Fact or Fiction?
There are tons of stories like those mentioned above floating around, and they beg the question, are these really just stories? Is it possible that the Yeti is real? The remaining Bön sect followers certainly believe so, and—it turns out—many others do, too. In fact, there have been a considerable amount of sightings claimed, even in recent years, hence all the Hollywood films we have today on the topic.
Notable Sightings of Yeti Incident
A number of individuals travel to the Himalayas just to try and see the Yeti in its natural habitat: in isolation, in the mountains. Here are some of the most significant sightings in recent history.
The 1921 British Expedition
Wonder where the term “abominable snowman” fits into the story of the Yeti/Glacier Being/Big Foot? Well, when the Brits explored Mount Everest in the early 20s, they came upon very large footprints in the snow. A sherpa told them these were the imprints of a “metoh-kangmi,” which translates roughly to “man-bear snow-man.” Later, when this expedition was covered by journalist Henry Newman, he made the mistake of translating “metoh” into “filthy” rather than “man-bear,” and then decided instead of the word filthy, he would use “abominable.” Thus was born the illusive Abominable Snowman, unseen but known for his very large footprints.
The 1921 British Expedition
Reinhold Messner’s 1980s Expedition
Called the most famous Yeti-hunter of all, Messner is known for having seen the Yeti during the 80s. He has since returned to the same spot in an effort to catch a glimpse of it again, but without any luck. However, it is his take on the mystery of the Yeti that really sets him apart from other Yeti-seekers. He claims it is not a crazy, half-human-half-bear, but in actuality, it’s just a type of bear whose species has yet to be identified—a cross between a brown bear and a polar bear.
Yeti hunter Messner(right)

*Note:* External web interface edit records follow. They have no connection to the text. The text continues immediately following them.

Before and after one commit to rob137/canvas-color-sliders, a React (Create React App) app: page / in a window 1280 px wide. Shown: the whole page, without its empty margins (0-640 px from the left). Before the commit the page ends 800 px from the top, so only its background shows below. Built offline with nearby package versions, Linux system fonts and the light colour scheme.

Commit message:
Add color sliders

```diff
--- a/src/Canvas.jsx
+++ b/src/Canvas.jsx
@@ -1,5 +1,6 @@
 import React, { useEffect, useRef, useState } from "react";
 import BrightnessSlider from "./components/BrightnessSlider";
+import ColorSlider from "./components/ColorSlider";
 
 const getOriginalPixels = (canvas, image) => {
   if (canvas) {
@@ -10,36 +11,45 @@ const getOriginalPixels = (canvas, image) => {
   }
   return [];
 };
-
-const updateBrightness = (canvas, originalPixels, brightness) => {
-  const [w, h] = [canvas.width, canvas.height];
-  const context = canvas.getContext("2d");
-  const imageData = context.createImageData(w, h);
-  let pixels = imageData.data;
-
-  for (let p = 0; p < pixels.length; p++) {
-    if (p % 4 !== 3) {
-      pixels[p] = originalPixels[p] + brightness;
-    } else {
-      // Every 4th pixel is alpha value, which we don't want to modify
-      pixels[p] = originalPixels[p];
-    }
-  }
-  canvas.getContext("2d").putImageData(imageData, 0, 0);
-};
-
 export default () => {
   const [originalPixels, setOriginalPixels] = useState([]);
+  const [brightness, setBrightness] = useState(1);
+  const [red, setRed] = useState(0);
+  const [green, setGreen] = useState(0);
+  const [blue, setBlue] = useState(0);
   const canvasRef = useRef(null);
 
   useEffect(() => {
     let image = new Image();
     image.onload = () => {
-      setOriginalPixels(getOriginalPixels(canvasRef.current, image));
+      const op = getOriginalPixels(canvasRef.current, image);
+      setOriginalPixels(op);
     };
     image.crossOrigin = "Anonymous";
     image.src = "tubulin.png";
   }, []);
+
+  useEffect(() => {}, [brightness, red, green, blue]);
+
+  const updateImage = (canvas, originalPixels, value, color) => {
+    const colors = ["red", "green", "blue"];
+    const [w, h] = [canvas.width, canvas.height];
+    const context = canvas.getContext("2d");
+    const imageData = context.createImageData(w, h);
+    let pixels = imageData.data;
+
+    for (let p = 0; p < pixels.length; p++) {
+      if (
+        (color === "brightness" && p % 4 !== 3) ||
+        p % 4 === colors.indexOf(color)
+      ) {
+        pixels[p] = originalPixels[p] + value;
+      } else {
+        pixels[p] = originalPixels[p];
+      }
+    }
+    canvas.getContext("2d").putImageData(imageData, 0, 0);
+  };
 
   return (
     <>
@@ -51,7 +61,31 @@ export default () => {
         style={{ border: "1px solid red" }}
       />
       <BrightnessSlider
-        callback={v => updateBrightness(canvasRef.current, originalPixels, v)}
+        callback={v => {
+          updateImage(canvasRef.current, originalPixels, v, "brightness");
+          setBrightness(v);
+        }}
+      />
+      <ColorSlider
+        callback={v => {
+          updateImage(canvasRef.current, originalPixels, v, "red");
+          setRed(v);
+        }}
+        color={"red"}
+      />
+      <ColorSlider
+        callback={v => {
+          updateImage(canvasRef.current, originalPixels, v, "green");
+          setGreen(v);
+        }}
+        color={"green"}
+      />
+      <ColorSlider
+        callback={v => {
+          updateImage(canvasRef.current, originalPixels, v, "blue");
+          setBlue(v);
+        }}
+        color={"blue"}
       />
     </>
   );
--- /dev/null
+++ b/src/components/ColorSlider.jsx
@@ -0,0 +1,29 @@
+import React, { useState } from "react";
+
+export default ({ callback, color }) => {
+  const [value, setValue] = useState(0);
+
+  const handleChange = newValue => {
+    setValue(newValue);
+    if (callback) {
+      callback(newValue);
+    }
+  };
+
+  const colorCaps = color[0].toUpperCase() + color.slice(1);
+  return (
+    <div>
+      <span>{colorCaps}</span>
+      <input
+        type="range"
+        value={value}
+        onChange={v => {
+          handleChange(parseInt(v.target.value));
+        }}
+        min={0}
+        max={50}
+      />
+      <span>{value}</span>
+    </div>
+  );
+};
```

When it comes to sightings, there are a countless number of them every year, but none have yet to prove that the Yeti really exists. And according to the Nepalese, we shouldn’t be looking. They warn that he’s a whistling, growling beast that can kill you with a single punch, and if you come upon him, they say, you have no chance at survival. But if this doesn’t deter you and you’re really up for taking the gamble, bare in mind that the Yeti is allegedly a nocturnal creature. So if you want any chance at catching a glimpse of him, you’ll have to try to do so during the nighttime. Stay safe, and happy hunting!